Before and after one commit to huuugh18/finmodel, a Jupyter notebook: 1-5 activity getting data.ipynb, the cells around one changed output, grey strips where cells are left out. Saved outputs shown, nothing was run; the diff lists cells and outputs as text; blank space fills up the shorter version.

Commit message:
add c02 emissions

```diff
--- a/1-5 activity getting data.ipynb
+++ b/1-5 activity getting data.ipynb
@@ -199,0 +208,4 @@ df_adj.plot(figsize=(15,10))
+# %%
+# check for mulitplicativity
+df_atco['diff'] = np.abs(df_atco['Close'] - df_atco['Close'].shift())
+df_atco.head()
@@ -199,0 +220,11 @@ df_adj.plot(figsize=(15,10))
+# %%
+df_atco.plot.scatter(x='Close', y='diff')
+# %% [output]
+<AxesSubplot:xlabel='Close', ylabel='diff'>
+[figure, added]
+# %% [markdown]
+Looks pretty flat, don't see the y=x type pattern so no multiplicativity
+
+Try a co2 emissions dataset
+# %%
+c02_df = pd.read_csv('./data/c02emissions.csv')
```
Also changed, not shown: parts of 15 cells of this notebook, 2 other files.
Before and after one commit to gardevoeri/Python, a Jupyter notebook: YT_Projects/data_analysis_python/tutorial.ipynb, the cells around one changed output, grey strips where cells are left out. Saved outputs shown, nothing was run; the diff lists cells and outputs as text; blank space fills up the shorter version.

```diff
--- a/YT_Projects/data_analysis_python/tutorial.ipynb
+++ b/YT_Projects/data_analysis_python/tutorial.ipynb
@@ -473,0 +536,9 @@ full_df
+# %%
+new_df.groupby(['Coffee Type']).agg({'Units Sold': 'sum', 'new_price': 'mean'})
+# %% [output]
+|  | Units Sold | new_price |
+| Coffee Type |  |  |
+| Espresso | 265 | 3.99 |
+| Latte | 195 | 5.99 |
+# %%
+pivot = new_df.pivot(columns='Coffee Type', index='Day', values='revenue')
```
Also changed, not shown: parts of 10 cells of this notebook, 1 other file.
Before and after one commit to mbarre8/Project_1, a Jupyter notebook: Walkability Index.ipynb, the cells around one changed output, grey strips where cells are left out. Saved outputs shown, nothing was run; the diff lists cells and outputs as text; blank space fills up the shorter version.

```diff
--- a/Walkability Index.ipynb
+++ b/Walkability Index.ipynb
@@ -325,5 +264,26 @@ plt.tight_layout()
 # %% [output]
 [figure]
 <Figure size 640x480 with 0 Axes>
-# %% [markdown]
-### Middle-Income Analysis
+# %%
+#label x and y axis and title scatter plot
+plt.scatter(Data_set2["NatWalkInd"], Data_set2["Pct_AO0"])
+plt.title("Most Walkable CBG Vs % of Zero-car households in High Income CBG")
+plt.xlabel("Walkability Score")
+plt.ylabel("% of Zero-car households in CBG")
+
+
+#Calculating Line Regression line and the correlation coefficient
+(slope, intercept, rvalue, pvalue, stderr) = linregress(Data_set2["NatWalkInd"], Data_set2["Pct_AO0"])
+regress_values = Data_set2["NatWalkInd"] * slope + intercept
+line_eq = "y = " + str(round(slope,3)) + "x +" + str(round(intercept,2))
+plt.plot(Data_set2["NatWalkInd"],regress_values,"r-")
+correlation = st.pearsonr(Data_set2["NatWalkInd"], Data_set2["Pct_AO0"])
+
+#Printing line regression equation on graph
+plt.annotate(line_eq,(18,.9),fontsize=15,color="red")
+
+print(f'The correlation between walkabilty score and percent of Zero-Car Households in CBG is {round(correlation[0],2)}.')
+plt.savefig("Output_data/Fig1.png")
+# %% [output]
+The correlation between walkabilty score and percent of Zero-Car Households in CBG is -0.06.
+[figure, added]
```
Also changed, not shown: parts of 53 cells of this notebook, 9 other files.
----
Task statement:
Gather each line of the records holding the string "Walkability".

Expected output:
Before and after one commit to mbarre8/Project_1, a Jupyter notebook: Walkability Index.ipynb, the cells around one changed output, grey strips where cells are left out. Saved outputs shown, nothing was run; the diff lists cells and outputs as text; blank space fills up the shorter version.
--- a/Walkability Index.ipynb
+++ b/Walkability Index.ipynb
+plt.xlabel("Walkability Score")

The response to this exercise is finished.